At the same time, Olmert used discussion of the attack to underscore that “there is no place where Israel cannot operate,” adding “we operate everywhere we can hit terrorist infrastructure – in nearby places, in places far away.”
The truck convoy which was attacked allegedly contained small arms being sent to Hamas, and the Israeli attack killed 39 people, destroying all the trucks. Sudanese officials today are also claiming that another related attack was launched in February, destroying a ship that may have been Iranian. Hamas denied that the convoy carried arms for their government, and said the reports were a pretext to declare war on the Sudan.
The attacks seem to have been spawned by a US-Israeli agreement signed in the final days of the Bush Administration (immediately following the Israeli invasion of the Gaza Strip) pledging to cooperate in stopping arms smuggling into the war-torn strip.
Last 5 posts by Jason Ditz
- Trump Claims to Have Decided on Iran Deal, Offers No Details - September 20th, 2017

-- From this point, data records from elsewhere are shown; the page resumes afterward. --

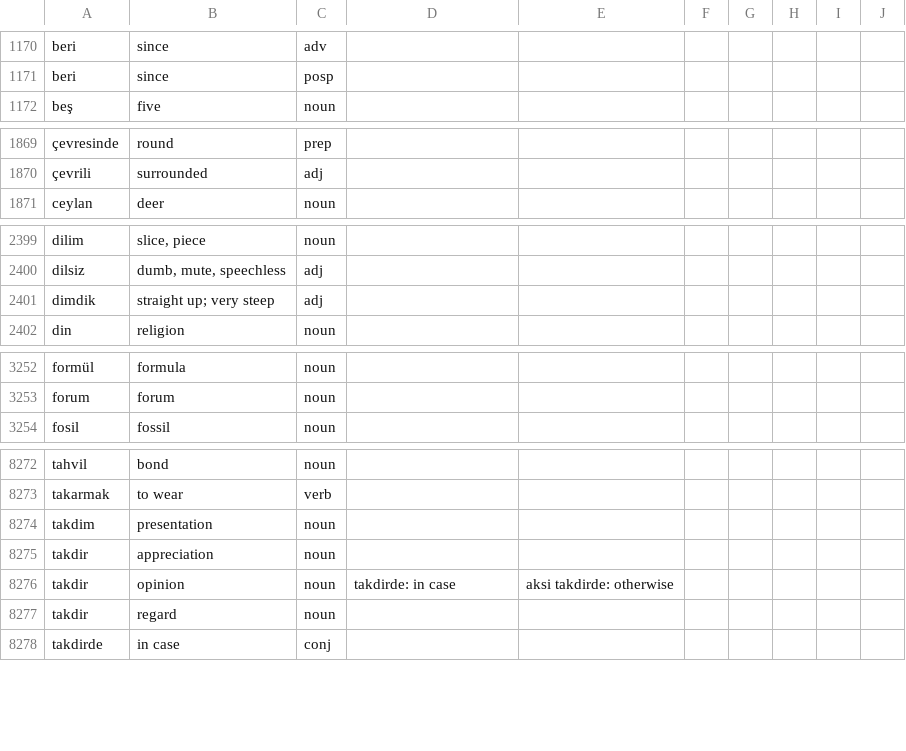
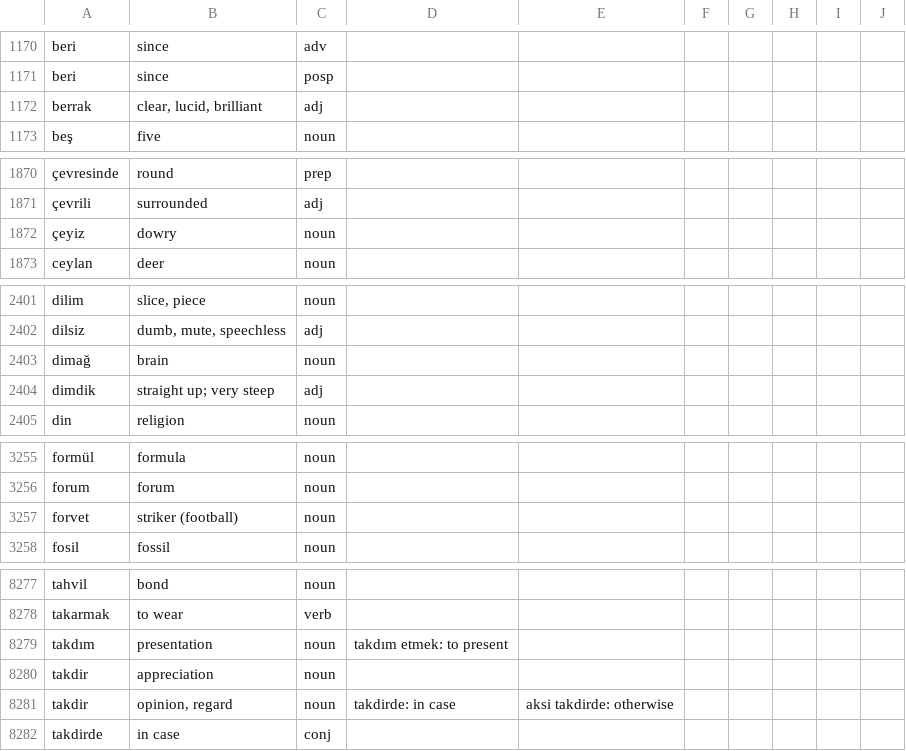
Before and after one commit to baloghe/tr_en_dictionary, a TSV file: input/dictv2.tsv, drawn as a sheet; only a part is shown, gaps mark what is left out; removed rows and columns are numbered as before the commit, all else as after; the diff covers the shown part only; the diff names each change by its address in the sheet, - before the commit and + after, or states it on an @@ line.

Commit message:
new entries and dict version

```diff
--- a/input/dictv2.tsv
+++ b/input/dictv2.tsv
+row 1172: berrak | clear, lucid, brilliant | adj
+row 1872: çeyiz | dowry | noun
+row 2403: dimağ | brain | noun
+row 3257: forvet | striker (football) | noun
-A8279: takdim
+A8279: takdım
-D8279: (empty)
+D8279: takdım etmek: to present
-B8281: opinion
+B8281: opinion, regard
-row 8277: takdir | regard | noun
```
Also changed, not shown: 2 added rows and 1 removed row elsewhere in this file, 2 other files.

- Mattis: Pentagon Budget Uncertainty Raises Questions About US Survival - September 20th, 2017
- Syria Informs US Leaders on Future Air Wars - September 19th, 2017
- Western Nations Clash at UN Over Iran Nuclear Deal - September 19th, 2017
- US May Try to Shoot Down Future North Korean Missile - September 19th, 2017